> TASK DESCRIPTION
Reproduce every entry below precisely; do not include the pictures.

(Web interface edit records)

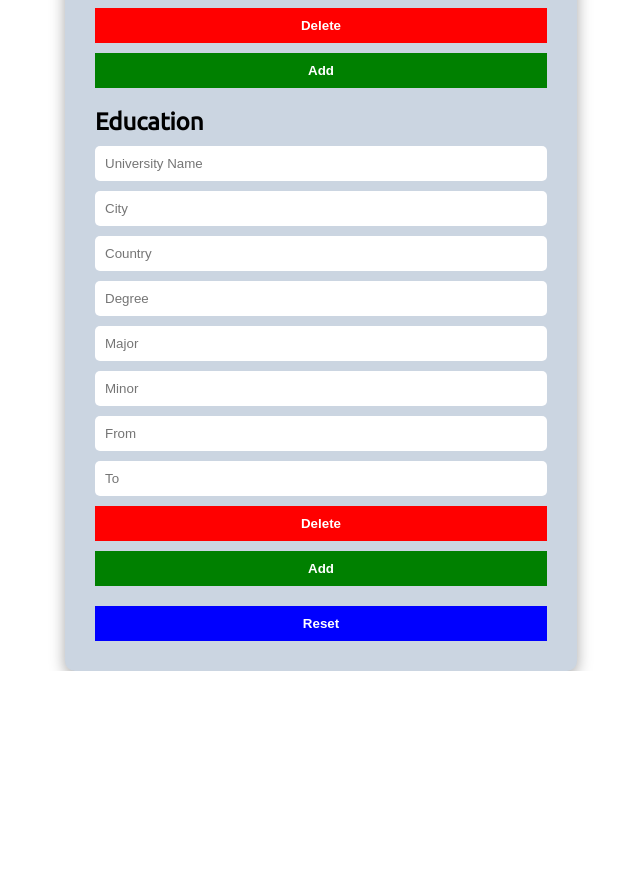
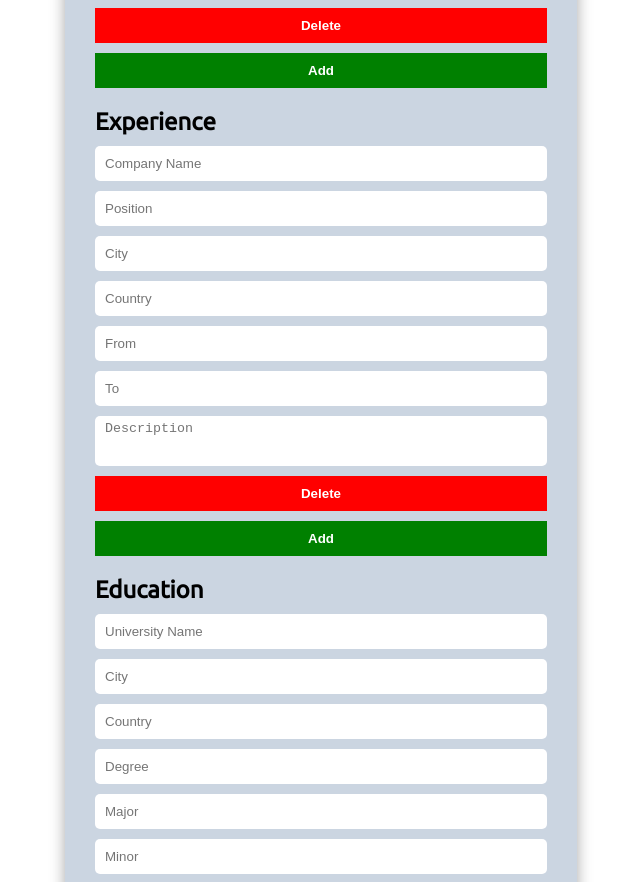
Before and after one commit to pl3lee/cv-project, a React (Create React App) app: page / in a window 1280 px wide. Shown: the part 1000-1882 px from the top of the page, without its empty margins (324-964 px from the left). Before the commit the page ends 1671 px from the top, so only its background shows below. Built offline with nearby package versions, Linux system fonts and the light colour scheme.

Commit message:
made it so that experiences input changes state of main

```diff
--- a/package.json
+++ b/package.json
@@ -9,6 +9,7 @@
     "react": "^18.1.0",
     "react-dom": "^18.1.0",
     "react-scripts": "5.0.1",
+    "uniqid": "^5.4.0",
     "web-vitals": "^2.1.4"
   },
   "scripts": {
--- a/src/components/InputForm.js
+++ b/src/components/InputForm.js
@@ -13,7 +13,15 @@ class InputForm extends React.Component {
           onChange={this.props.onChange.personalInfo}
         />
         {this.props.experiences.map((exp) => {
-          return <InputFormSection section={'experience'} experience={exp} />;
+          return (
+            <InputFormSection
+              section={'experience'}
+              experience={exp}
+              key={exp.id}
+              id={exp.id}
+              onChange={this.props.onChange.experience}
+            />
+          );
         })}
         <InputFormSection section={'education'} />
         <button>Reset</button>
--- a/src/components/InputFormSection.js
+++ b/src/components/InputFormSection.js
@@ -27,19 +27,22 @@ class InputFormSection extends React.Component {
 
   handleExperienceChange = (e) => {
     if (e.target.placeholder === 'Company Name') {
-      this.props.onChange.handleFirstNameChange(e.target.value);
+      this.props.onChange.handleCompanyChange(e.target.value, this.props.id);
     } else if (e.target.placeholder === 'Position') {
-      this.props.onChange.handleLastNameChange(e.target.value);
+      this.props.onChange.handlePositionChange(e.target.value, this.props.id);
     } else if (e.target.placeholder === 'City') {
-      this.props.onChange.handleTitleChange(e.target.value);
+      this.props.onChange.handleCityChange(e.target.value, this.props.id);
     } else if (e.target.placeholder === 'Country') {
-      this.props.onChange.handleAddressChange(e.target.value);
+      this.props.onChange.handleCountryChange(e.target.value, this.props.id);
     } else if (e.target.placeholder === 'From') {
-      this.props.onChange.handlePhoneNumberChange(e.target.value);
+      this.props.onChange.handleFromChange(e.target.value, this.props.id);
     } else if (e.target.placeholder === 'To') {
-      this.props.onChange.handleEmailChange(e.target.value);
+      this.props.onChange.handleToChange(e.target.value, this.props.id);
     } else if (e.target.placeholder === 'Description') {
-      this.props.onChange.handleDescriptionChange(e.target.value);
+      this.props.onChange.handleDescriptionChange(
+        e.target.value,
+        this.props.id
+      );
     }
   };
   render() {
@@ -92,35 +95,42 @@ class InputFormSection extends React.Component {
             placeholder="Company Name"
             type="text"
             value={this.props.experience.company}
+            onChange={this.handleExperienceChange}
           ></input>
           <input
             placeholder="Position"
             type="text"
             value={this.props.experience.position}
+            onChange={this.handleExperienceChange}
           ></input>
           <input
             placeholder="City"
             type="text"
             value={this.props.experience.city}
+            onChange={this.handleExperienceChange}
           ></input>
           <input
             placeholder="Country"
             type="text"
             value={this.props.experience.country}
+            onChange={this.handleExperienceChange}
           ></input>
           <input
             placeholder="From"
             type="text"
             value={this.props.experience.from}
+            onChange={this.handleExperienceChange}
           ></input>
           <input
             placeholder="To"
             type="text"
             value={this.props.experience.to}
+            onChange={this.handleExperienceChange}
           ></input>
           <textarea
             placeholder="Description"
             value={this.props.experience.description}
+            onChange={this.handleExperienceChange}
           ></textarea>
           <button className="delete">Delete</button>
           <button className="add">Add</button>
--- a/src/components/Main.js
+++ b/src/components/Main.js
@@ -4,6 +4,7 @@ import CV from './CV';
 import InputForm from './InputForm';
 import Experience from './experience';
 import Education from './education';
+import uniqid from 'uniqid';
 
 class Main extends React.Component {
   constructor() {
@@ -19,7 +20,7 @@ class Main extends React.Component {
         email: '',
         description: '',
       },
-      experiences: [new Experience()],
+      experiences: [new Experience(uniqid()), new Experience(uniqid())],
       education: [new Education()],
     };
   }
@@ -90,7 +91,99 @@ class Main extends React.Component {
         console.log(this.state);
       },
     },
-    experience: {},
+    experience: {
+      handleCompanyChange: (company, id) => {
+        this.setState((prevState) => {
+          for (let i = 0; i < prevState.experiences.length; i++) {
+            if (prevState.experiences[i].id === id) {
+              let newExp = Object.assign({}, prevState.experiences[i]);
+              newExp.company = company;
+              prevState.experiences[i] = newExp;
+              return prevState;
+            }
+          }
+        });
+        console.log(this.state);
+      },
+      handlePositionChange: (position, id) => {
+        this.setState((prevState) => {
+          for (let i = 0; i < prevState.experiences.length; i++) {
+            if (prevState.experiences[i].id === id) {
+              let newExp = Object.assign({}, prevState.experiences[i]);
+              newExp.position = position;
+              prevState.experiences[i] = newExp;
+              return prevState;
+            }
+          }
+        });
+        console.log(this.state);
+      },
+      handleCityChange: (city, id) => {
+        this.setState((prevState) => {
+          for (let i = 0; i < prevState.experiences.length; i++) {
+            if (prevState.experiences[i].id === id) {
+              let newExp = Object.assign({}, prevState.experiences[i]);
+              newExp.city = city;
+              prevState.experiences[i] = newExp;
+              return prevState;
+            }
+          }
+        });
+        console.log(this.state);
+      },
+      handleCountryChange: (country, id) => {
+        this.setState((prevState) => {
+          for (let i = 0; i < prevState.experiences.length; i++) {
+            if (prevState.experiences[i].id === id) {
+              let newExp = Object.assign({}, prevState.experiences[i]);
+              newExp.country = country;
+              prevState.experiences[i] = newExp;
+              return prevState;
+            }
+          }
+        });
+        console.log(this.state);
+      },
+      handleFromChange: (from, id) => {
+        this.setState((prevState) => {
+          for (let i = 0; i < prevState.experiences.length; i++) {
+            if (prevState.experiences[i].id === id) {
+              let newExp = Object.assign({}, prevState.experiences[i]);
+              newExp.from = from;
+              prevState.experiences[i] = newExp;
+              return prevState;
+            }
+          }
+        });
+        console.log(this.state);
+      },
+      handleToChange: (to, id) => {
+        this.setState((prevState) => {
+          for (let i = 0; i < prevState.experiences.length; i++) {
+            if (prevState.experiences[i].id === id) {
+              let newExp = Object.assign({}, prevState.experiences[i]);
+              newExp.to = to;
+              prevState.experiences[i] = newExp;
+              return prevState;
+            }
+          }
+        });
+        console.log(this.state);
+      },
+      handleDescriptionChange: (description, id) => {
+        this.setState((prevState) => {
+          for (let i = 0; i < prevState.experiences.length; i++) {
+            if (prevState.experiences[i].id === id) {
+              let newExp = Object.assign({}, prevState.experiences[i]);
+              newExp.description = description;
+              prevState.experiences[i] = newExp;
+              return prevState;
+            }
+          }
+        });
+        console.log(this.state);
+      },
+    },
   };
 
   render() {
--- a/src/components/experience.js
+++ b/src/components/experience.js
@@ -1,5 +1,5 @@
 class Experience {
-  constructor() {
+  constructor(id) {
     this.company = '';
     this.position = '';
     this.city = '';
@@ -7,6 +7,7 @@ class Experience {
     this.from = '';
     this.to = '';
     this.description = '';
+    this.id = id;
   }
 }
 
```
Also changed, not shown: 1 other file (tests, documents, lock files or other folders).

> EXERCISE ANSWER
Before and after one commit to pl3lee/cv-project, a React (Create React App) app: page / in a window 1280 px wide. Shown: the part 1000-1882 px from the top of the page, without its empty margins (324-964 px from the left). Before the commit the page ends 1671 px from the top, so only its background shows below. Built offline with nearby package versions, Linux system fonts and the light colour scheme.

Commit message:
made it so that experiences input changes state of main

```diff
--- a/package.json
+++ b/package.json
@@ -9,6 +9,7 @@
     "react": "^18.1.0",
     "react-dom": "^18.1.0",
     "react-scripts": "5.0.1",
+    "uniqid": "^5.4.0",
     "web-vitals": "^2.1.4"
   },
   "scripts": {
--- a/src/components/InputForm.js
+++ b/src/components/InputForm.js
@@ -13,7 +13,15 @@ class InputForm extends React.Component {
           onChange={this.props.onChange.personalInfo}
         />
         {this.props.experiences.map((exp) => {
-          return <InputFormSection section={'experience'} experience={exp} />;
+          return (
+            <InputFormSection
+              section={'experience'}
+              experience={exp}
+              key={exp.id}
+              id={exp.id}
+              onChange={this.props.onChange.experience}
+            />
+          );
         })}
         <InputFormSection section={'education'} />
         <button>Reset</button>
--- a/src/components/InputFormSection.js
+++ b/src/components/InputFormSection.js
@@ -27,19 +27,22 @@ class InputFormSection extends React.Component {
 
   handleExperienceChange = (e) => {
     if (e.target.placeholder === 'Company Name') {
-      this.props.onChange.handleFirstNameChange(e.target.value);
+      this.props.onChange.handleCompanyChange(e.target.value, this.props.id);
     } else if (e.target.placeholder === 'Position') {
-      this.props.onChange.handleLastNameChange(e.target.value);
+      this.props.onChange.handlePositionChange(e.target.value, this.props.id);
     } else if (e.target.placeholder === 'City') {
-      this.props.onChange.handleTitleChange(e.target.value);
+      this.props.onChange.handleCityChange(e.target.value, this.props.id);
     } else if (e.target.placeholder === 'Country') {
-      this.props.onChange.handleAddressChange(e.target.value);
+      this.props.onChange.handleCountryChange(e.target.value, this.props.id);
     } else if (e.target.placeholder === 'From') {
-      this.props.onChange.handlePhoneNumberChange(e.target.value);
+      this.props.onChange.handleFromChange(e.target.value, this.props.id);
     } else if (e.target.placeholder === 'To') {
-      this.props.onChange.handleEmailChange(e.target.value);
+      this.props.onChange.handleToChange(e.target.value, this.props.id);
     } else if (e.target.placeholder === 'Description') {
-      this.props.onChange.handleDescriptionChange(e.target.value);
+      this.props.onChange.handleDescriptionChange(
+        e.target.value,
+        this.props.id
+      );
     }
   };
   render() {
@@ -92,35 +95,42 @@ class InputFormSection extends React.Component {
             placeholder="Company Name"
             type="text"
             value={this.props.experience.company}
+            onChange={this.handleExperienceChange}
           ></input>
           <input
             placeholder="Position"
             type="text"
             value={this.props.experience.position}
+            onChange={this.handleExperienceChange}
           ></input>
           <input
             placeholder="City"
             type="text"
             value={this.props.experience.city}
+            onChange={this.handleExperienceChange}
           ></input>
           <input
             placeholder="Country"
             type="text"
             value={this.props.experience.country}
+            onChange={this.handleExperienceChange}
           ></input>
           <input
             placeholder="From"
             type="text"
             value={this.props.experience.from}
+            onChange={this.handleExperienceChange}
           ></input>
           <input
             placeholder="To"
             type="text"
             value={this.props.experience.to}
+            onChange={this.handleExperienceChange}
           ></input>
           <textarea
             placeholder="Description"
             value={this.props.experience.description}
+            onChange={this.handleExperienceChange}
           ></textarea>
           <button className="delete">Delete</button>
           <button className="add">Add</button>
--- a/src/components/Main.js
+++ b/src/components/Main.js
@@ -4,6 +4,7 @@ import CV from './CV';
 import InputForm from './InputForm';
 import Experience from './experience';
 import Education from './education';
+import uniqid from 'uniqid';
 
 class Main extends React.Component {
   constructor() {
@@ -19,7 +20,7 @@ class Main extends React.Component {
         email: '',
         description: '',
       },
-      experiences: [new Experience()],
+      experiences: [new Experience(uniqid()), new Experience(uniqid())],
       education: [new Education()],
     };
   }
@@ -90,7 +91,99 @@ class Main extends React.Component {
         console.log(this.state);
       },
     },
-    experience: {},
+    experience: {
+      handleCompanyChange: (company, id) => {
+        this.setState((prevState) => {
+          for (let i = 0; i < prevState.experiences.length; i++) {
+            if (prevState.experiences[i].id === id) {
+              let newExp = Object.assign({}, prevState.experiences[i]);
+              newExp.company = company;
+              prevState.experiences[i] = newExp;
+              return prevState;
+            }
+          }
+        });
+        console.log(this.state);
+      },
+      handlePositionChange: (position, id) => {
+        this.setState((prevState) => {
+          for (let i = 0; i < prevState.experiences.length; i++) {
+            if (prevState.experiences[i].id === id) {
+              let newExp = Object.assign({}, prevState.experiences[i]);
+              newExp.position = position;
+              prevState.experiences[i] = newExp;
+              return prevState;
+            }
+          }
+        });
+        console.log(this.state);
+      },
+      handleCityChange: (city, id) => {
+        this.setState((prevState) => {
+          for (let i = 0; i < prevState.experiences.length; i++) {
+            if (prevState.experiences[i].id === id) {
+              let newExp = Object.assign({}, prevState.experiences[i]);
+              newExp.city = city;
+              prevState.experiences[i] = newExp;
+              return prevState;
+            }
+          }
+        });
+        console.log(this.state);
+      },
+      handleCountryChange: (country, id) => {
+        this.setState((prevState) => {
+          for (let i = 0; i < prevState.experiences.length; i++) {
+            if (prevState.experiences[i].id === id) {
+              let newExp = Object.assign({}, prevState.experiences[i]);
+              newExp.country = country;
+              prevState.experiences[i] = newExp;
+              return prevState;
+            }
+          }
+        });
+        console.log(this.state);
+      },
+      handleFromChange: (from, id) => {
+        this.setState((prevState) => {
+          for (let i = 0; i < prevState.experiences.length; i++) {
+            if (prevState.experiences[i].id === id) {
+              let newExp = Object.assign({}, prevState.experiences[i]);
+              newExp.from = from;
+              prevState.experiences[i] = newExp;
+              return prevState;
+            }
+          }
+        });
+        console.log(this.state);
+      },
+      handleToChange: (to, id) => {
+        this.setState((prevState) => {
+          for (let i = 0; i < prevState.experiences.length; i++) {
+            if (prevState.experiences[i].id === id) {
+              let newExp = Object.assign({}, prevState.experiences[i]);
+              newExp.to = to;
+              prevState.experiences[i] = newExp;
+              return prevState;
+            }
+          }
+        });
+        console.log(this.state);
+      },
+      handleDescriptionChange: (description, id) => {
+        this.setState((prevState) => {
+          for (let i = 0; i < prevState.experiences.length; i++) {
+            if (prevState.experiences[i].id === id) {
+              let newExp = Object.assign({}, prevState.experiences[i]);
+              newExp.description = description;
+              prevState.experiences[i] = newExp;
+              return prevState;
+            }
+          }
+        });
+        console.log(this.state);
+      },
+    },
   };
 
   render() {
--- a/src/components/experience.js
+++ b/src/components/experience.js
@@ -1,5 +1,5 @@
 class Experience {
-  constructor() {
+  constructor(id) {
     this.company = '';
     this.position = '';
     this.city = '';
@@ -7,6 +7,7 @@ class Experience {
     this.from = '';
     this.to = '';
     this.description = '';
+    this.id = id;
   }
 }
 
```
Also changed, not shown: 1 other file (tests, documents, lock files or other folders).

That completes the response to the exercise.